7. Building a community of like-minded individuals who can support and motivate each other in their health and fitness goals

We have different products in particular, example of some of the products are :

1.Booty Boost and Curve enhancer combo/ Products.

The benefits of this product is that the products can play a role in boosting a woman’s confidence, it is essential to approach them as one component of a holistic approach to self-confidence and well-being. Confidence is a complex and multifaceted aspect of personal identity that can be influenced by various factors, including self-acceptance, self-care, mental health, relationships, and personal growth. It’s important for individuals to prioritize self-love, acceptance, and inner strength as the foundation for building confidence, while using external products or programs as supportive tools in their journey.

2.Body Makeover Combo:

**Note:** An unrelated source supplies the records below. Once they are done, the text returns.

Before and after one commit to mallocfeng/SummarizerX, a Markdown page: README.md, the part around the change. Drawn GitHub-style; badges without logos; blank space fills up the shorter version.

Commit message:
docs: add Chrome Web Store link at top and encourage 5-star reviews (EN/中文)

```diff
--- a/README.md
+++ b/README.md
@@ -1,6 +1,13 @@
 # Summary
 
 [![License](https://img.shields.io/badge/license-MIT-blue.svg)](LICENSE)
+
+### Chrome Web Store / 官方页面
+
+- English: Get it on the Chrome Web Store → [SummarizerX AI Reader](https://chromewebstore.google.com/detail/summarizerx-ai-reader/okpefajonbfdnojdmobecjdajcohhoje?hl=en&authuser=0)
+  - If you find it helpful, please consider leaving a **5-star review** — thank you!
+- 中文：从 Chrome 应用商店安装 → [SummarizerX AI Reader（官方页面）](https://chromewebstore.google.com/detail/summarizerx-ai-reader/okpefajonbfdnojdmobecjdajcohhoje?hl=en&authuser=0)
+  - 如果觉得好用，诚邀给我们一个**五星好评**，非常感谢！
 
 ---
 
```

• it’s a Weight loss pack, a 30 Days supply, designed to kick start a journey towards losing excess weight and acquiring a sexy flat stomach and other benefits:
•Appetite suppressant
•Increases energy
•Reduces bloat
• Boosts metabolism
• Anti-irritant, anti-allergenic and antibacterial
• Reduces cholesterol levels
• Improves circulation

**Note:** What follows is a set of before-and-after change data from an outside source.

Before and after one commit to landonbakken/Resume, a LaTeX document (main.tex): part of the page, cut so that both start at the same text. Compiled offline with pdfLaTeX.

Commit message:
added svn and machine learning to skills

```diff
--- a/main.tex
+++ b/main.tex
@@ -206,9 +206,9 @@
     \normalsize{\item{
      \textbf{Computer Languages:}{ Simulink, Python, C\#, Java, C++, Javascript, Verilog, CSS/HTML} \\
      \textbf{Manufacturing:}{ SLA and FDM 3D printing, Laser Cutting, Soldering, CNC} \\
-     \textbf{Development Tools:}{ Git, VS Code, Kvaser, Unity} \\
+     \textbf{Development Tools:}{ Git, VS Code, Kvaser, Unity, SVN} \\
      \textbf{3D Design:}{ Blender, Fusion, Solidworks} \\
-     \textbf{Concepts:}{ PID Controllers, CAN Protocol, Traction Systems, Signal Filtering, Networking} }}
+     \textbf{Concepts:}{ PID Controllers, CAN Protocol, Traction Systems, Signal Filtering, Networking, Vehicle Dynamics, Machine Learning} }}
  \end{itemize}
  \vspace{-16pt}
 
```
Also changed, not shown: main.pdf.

In conclusion, products containing natural ingredients can be valuable tools for individuals looking to maintain a healthy body and mind. By harnessing the power of nature’s ingredients, these products can offer a safe, effective, and sustainable way to support overall health, vitality, and balance.

www.flattummyandhealthiness.co.za

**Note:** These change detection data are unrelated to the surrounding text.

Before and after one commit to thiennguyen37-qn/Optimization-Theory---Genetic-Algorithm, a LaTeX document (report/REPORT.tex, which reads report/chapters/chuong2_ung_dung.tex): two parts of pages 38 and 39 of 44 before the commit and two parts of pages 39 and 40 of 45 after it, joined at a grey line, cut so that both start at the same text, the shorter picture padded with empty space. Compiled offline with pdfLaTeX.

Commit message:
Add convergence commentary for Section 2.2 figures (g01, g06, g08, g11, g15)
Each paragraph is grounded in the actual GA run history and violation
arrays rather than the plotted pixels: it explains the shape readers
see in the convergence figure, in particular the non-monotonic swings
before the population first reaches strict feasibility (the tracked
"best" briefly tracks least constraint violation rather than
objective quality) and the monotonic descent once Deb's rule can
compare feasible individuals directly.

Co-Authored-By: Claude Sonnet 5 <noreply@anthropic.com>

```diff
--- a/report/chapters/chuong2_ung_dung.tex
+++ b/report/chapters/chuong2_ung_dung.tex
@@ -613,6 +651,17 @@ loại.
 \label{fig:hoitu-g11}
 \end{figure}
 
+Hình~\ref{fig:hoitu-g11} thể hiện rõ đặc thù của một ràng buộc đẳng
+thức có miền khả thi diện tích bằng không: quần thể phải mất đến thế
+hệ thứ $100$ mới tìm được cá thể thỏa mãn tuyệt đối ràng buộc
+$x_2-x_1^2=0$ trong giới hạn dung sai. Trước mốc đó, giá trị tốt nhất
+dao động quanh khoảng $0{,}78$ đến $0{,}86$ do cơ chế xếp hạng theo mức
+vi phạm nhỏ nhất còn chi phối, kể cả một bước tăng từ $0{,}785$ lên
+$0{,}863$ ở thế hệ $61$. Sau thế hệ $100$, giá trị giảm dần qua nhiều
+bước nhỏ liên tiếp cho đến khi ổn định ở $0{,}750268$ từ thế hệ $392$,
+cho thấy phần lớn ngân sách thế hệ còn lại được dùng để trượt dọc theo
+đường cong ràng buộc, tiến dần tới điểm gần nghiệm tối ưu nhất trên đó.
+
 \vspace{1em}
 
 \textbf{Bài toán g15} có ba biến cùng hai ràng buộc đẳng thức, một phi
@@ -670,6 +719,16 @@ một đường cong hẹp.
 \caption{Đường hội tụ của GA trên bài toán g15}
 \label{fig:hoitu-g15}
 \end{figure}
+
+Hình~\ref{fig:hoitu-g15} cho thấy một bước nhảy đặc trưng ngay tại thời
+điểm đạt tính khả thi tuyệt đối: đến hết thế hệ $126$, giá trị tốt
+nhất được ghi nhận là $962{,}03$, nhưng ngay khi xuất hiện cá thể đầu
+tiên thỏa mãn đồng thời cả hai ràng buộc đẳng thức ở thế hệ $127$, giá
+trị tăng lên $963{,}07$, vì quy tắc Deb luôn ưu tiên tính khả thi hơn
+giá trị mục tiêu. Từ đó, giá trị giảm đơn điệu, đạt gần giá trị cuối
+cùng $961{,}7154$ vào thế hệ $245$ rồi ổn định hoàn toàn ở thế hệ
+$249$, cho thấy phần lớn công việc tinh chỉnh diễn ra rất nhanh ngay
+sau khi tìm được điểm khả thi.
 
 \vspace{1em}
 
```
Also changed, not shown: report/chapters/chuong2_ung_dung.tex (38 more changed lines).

ABOUT

The aim is focusing on healthy products where individuals can improve their overall quality of life, reduce the risk of health problems, and contribute to a more sustainable and thriving planet.

It’s important to prioritize health and self care- in a hostilic way.

Maintaining a flat tummy and overall healthiness is a great goal! …Our main aim is to focus on overall health and well-being rather than just achieving a flat tummy. A healthy lifestyle/ Products that will not only help you look good but also feel good from the inside out!
Flat Tummy and healthiness company or product aims to inspire and empower individuals to prioritize their health, make positive lifestyle changes, and cultivate a sense of well-being that encompasses physical, mental, and emotional wellness. By offering a range of solutions, support, and resources, such product can contribute to improving overall health outcomes and enhancing the quality of life for customers.

The products are part of a Comprehensive approach to promoting healthiness

Products contains natural ingredients that do offer numerous benefits for maintaining a healthy body and mind. Natural ingredients derived from plants, herbs, and other sources can provide essential nutrients, antioxidants, and therapeutic properties that support overall health and well-being.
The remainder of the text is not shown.